We ventured back into the woods after some group photos and some yummy treats from Marilyn, and then sat down to a communion of chocolate covered strawberries and Bailey’s Irish Cream. After our short respite, we started off again, heading down a different mountain biking trail on the way back. This time there were slabs of bedrock strewn here and there along the path, which were cool to check out.
With all the switchbacks on the way down, we decided to cheat, and cut across many of them (they are more geared towards the mountain bikers). This pleased Lucy greatly! We also decided to take a slight detour, off-trail, to a beaver pond that we spotted in the woods. That turned out to be a real treat. The beaver dam was an impressive one for its height, about 5 or 6 feet tall. Pooniel spotted a large turtle that descended into the depths as we approached the pond. Just a very neat and peaceful area.
We then headed out the rest of the way, dodging one mountain biker on the way out. And followed an old town road back to White Street, and our awaiting vehicles. Feeling a bit hungry, we all drove down Route 20 to Bouckville, and then proceeded to chow down on some very yummy Ray’s Brother’s BBQ, sitting outside on a pleasant afternoon. With our post-hike and post-lunch coma coming on, we all said our good-byes and parted ways, satisfied that we achieved our goal of a most pleasant way to spend a Sunday.

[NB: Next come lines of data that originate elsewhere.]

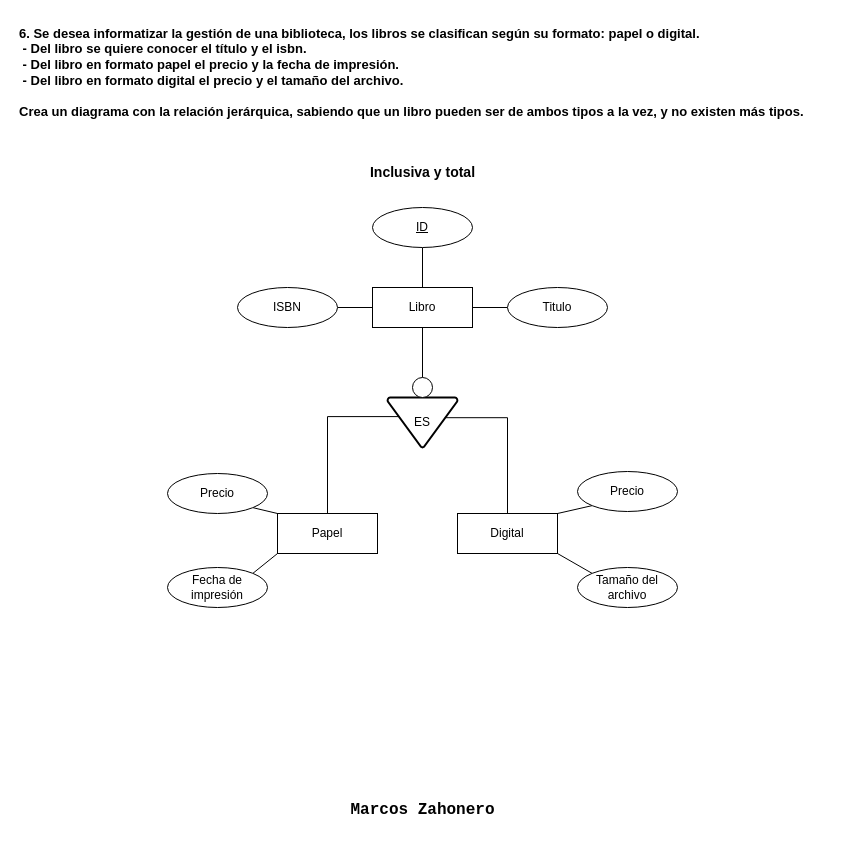
This is page "Ejercicio 6" (5 of 8) of Task5EER_MarcosZahonero.drawio from Maek0s/1DAM_Databases, a draw.io file, before an edit. Source tidied: cells renumbered, new cells numbered last; positions are measured from the earlier drawing's top-left corner, leaving out a move shared by most shapes. Both pictures are drawn from the tidied source at 100%, with x=0, y=0 at pixel (17, 17).
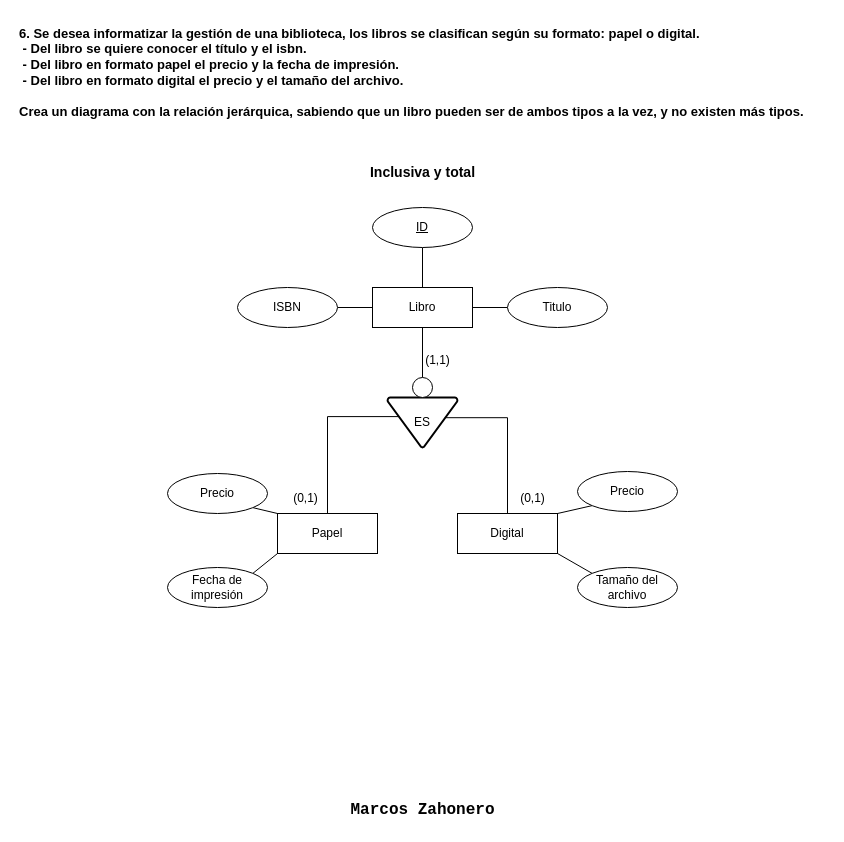
The same diagram, later.

What changed in the source:
```diff
@@
+    <mxCell id="28" value="(1,1)" style="text;html=1;align=center;verticalAlign=middle;strokeColor=none;fillColor=none;" parent="1" vertex="1">
+      <mxGeometry x="395" y="328" width="50" height="30" as="geometry" />
+    </mxCell>
+    <mxCell id="29" value="(0,1)" style="text;html=1;align=center;verticalAlign=middle;strokeColor=none;fillColor=none;" parent="1" vertex="1">
+      <mxGeometry x="263" y="466" width="50" height="30" as="geometry" />
+    </mxCell>
+    <mxCell id="30" value="(0,1)" style="text;html=1;align=center;verticalAlign=middle;strokeColor=none;fillColor=none;" parent="1" vertex="1">
+      <mxGeometry x="490" y="466" width="50" height="30" as="geometry" />
+    </mxCell>
```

|Posted by kathy miles on June 26, 2017 at 4:25 PM||comments (0)|
June 21, Wednesday.
12 members and one guest attending
Our day started with a great lunch at Grapevine Farms in Cobleskill, a charming place..restaurant and gift shop. ...wonderful soup , salads, and sandwiches were enjoyed by all.
Next stop was Howe Caverns. Our tour guide was very knowledgeable, sharing the history of the cave and its evolution . 156 feet down via elevator to the Vestibule of the caves...52 degrees Fahrenheit year round.
We walked along brick pathways to see amazing stalactites, stalagmites and flowstone in this growing cave. Visited the largest room, Titans Temple, Grottoes, the Bridal Alter...where 2 of our group have been before ...and even the Bronze room...where they took a nice group photo . ( attached )... We had a short boat ride and wandered the serpentine passage of the Winding Way.
Our tour ended with a visit to the cave candy store and gift shop.
The Traditional tour brought back memories for many of us...a step back in time.you could say..but Howe Caverns offer other interesting tours ...lantern and flashlight tours, adventure tours and mining.
|Posted by kathy miles on June 4, 2017 at 4:20 PM||comments (0)|
Saturday, June 3, 2017
14 members, 5 guests attending
Finally, we held our zipping experience at Mountain Ridge Adventure in Glenville. The day was cool and windy but at least it wasn't raining. Participation was high and eagerness was evident as we broke into 2 groups to get harnessed up and ready to attend ground school. We learned how to always be locked in to prevent any mishaps. It seemed confusing at first, lock, unlock, lock? But after a few times we got the hang of it and could move along. We began the course by climbing a few 20 foot plus ladders to get into the tree canopy. Then our zipping began. It was scary to take the first step off the platforms and be comfortable up high. Soon we were crisscrossing the ravine, and landing at the stations with finesse. It was fun to be with the group to cheer each other and assist when we could. For some this was an opportunity to shorten their bucket list. Of course it ended way too soon! But being the mighty Alpiners many reconvened at Wolf Hollow Brewery just up the road. Flights were sampled and good BBQ food enjoyed.